→ **RECORDS SUPPLIED**:
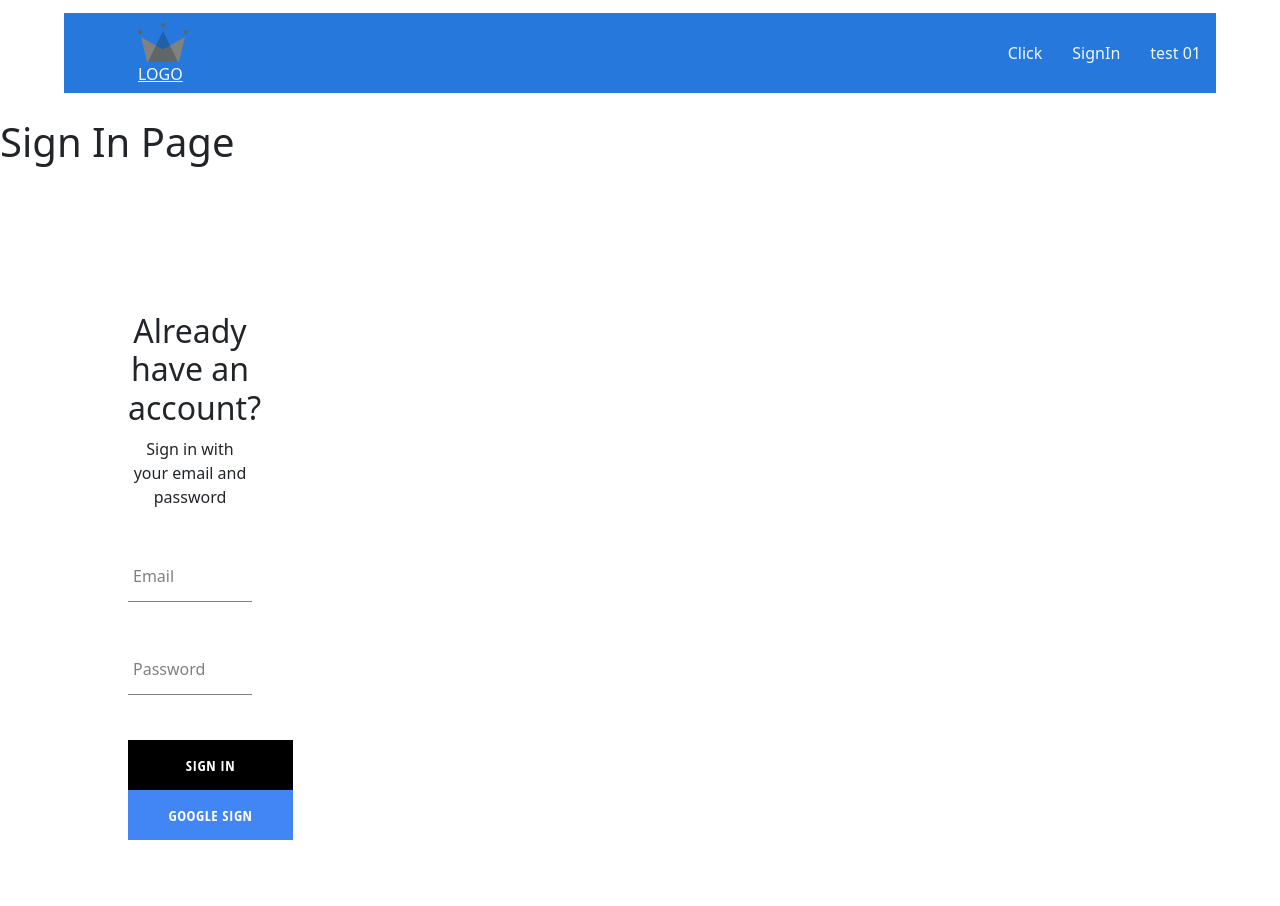
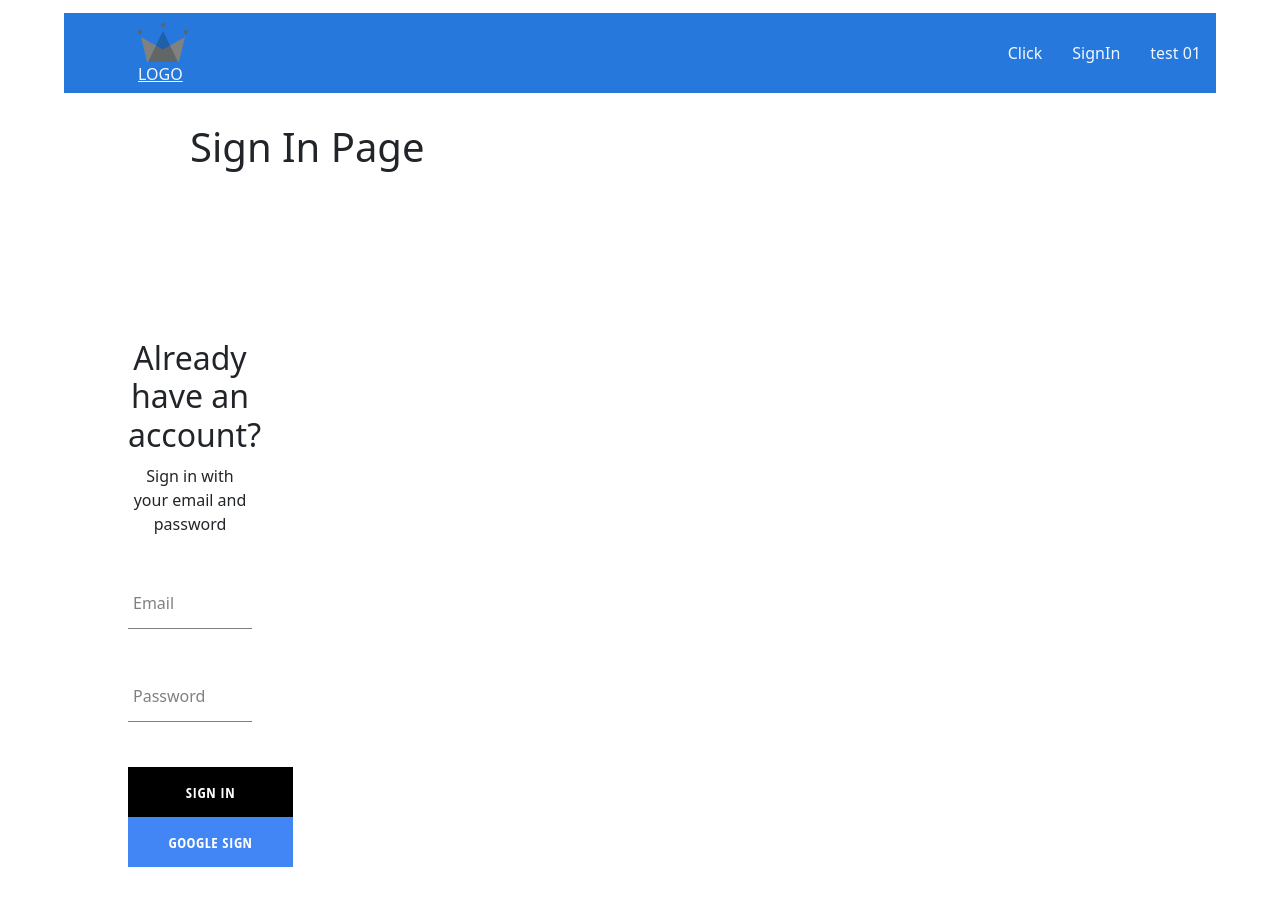
Before and after one commit to thatbeer/React4log, a React (Create React App) app: page /signin in a window 1280 px wide. Shown: the top 906 px of the page. Built offline with nearby package versions, Linux system fonts and the light colour scheme.

Commit message:
update auth styles in route folder

```diff
--- a/src/route/authentication/authentication.component.jsx
+++ b/src/route/authentication/authentication.component.jsx
@@ -10,6 +10,8 @@
     auth,
 } from "../../utils/firebase/firebase.utls";
 
+import './authentication.styles.scss'
+
 const Authentication = () => {
     const logGoogleUser = async () => {
         const {user} = await signInWithGooglePopup();
@@ -20,7 +22,7 @@
 
     return (
         <div>
-            <h1>Sign In Page</h1>
+            <h1 className="authentication-container" >Sign In Page</h1>
             <SignInform/>
             <SignUpform/>
         </div>
--- /dev/null
+++ b/src/route/authentication/authentication.styles.scss
@@ -0,0 +1,6 @@
+.authentication-container {
+    display: flex;
+    justify-content: space-between;
+    width: 900px;
+    margin: 30px auto;
+}
```
Also changed, not shown: src/component/authentication/authentication.styles.scss (added).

→ **TASK DETAILS**: In the material above, repeat each entry exactly and omit every picture.

→ **WRITTEN RESPONSE**:
Before and after one commit to thatbeer/React4log, a React (Create React App) app: page /signin in a window 1280 px wide. Shown: the top 906 px of the page. Built offline with nearby package versions, Linux system fonts and the light colour scheme.

Commit message:
update auth styles in route folder

```diff
--- a/src/route/authentication/authentication.component.jsx
+++ b/src/route/authentication/authentication.component.jsx
@@ -10,6 +10,8 @@
     auth,
 } from "../../utils/firebase/firebase.utls";
 
+import './authentication.styles.scss'
+
 const Authentication = () => {
     const logGoogleUser = async () => {
         const {user} = await signInWithGooglePopup();
@@ -20,7 +22,7 @@
 
     return (
         <div>
-            <h1>Sign In Page</h1>
+            <h1 className="authentication-container" >Sign In Page</h1>
             <SignInform/>
             <SignUpform/>
         </div>
--- /dev/null
+++ b/src/route/authentication/authentication.styles.scss
@@ -0,0 +1,6 @@
+.authentication-container {
+    display: flex;
+    justify-content: space-between;
+    width: 900px;
+    margin: 30px auto;
+}
```
Also changed, not shown: src/component/authentication/authentication.styles.scss (added).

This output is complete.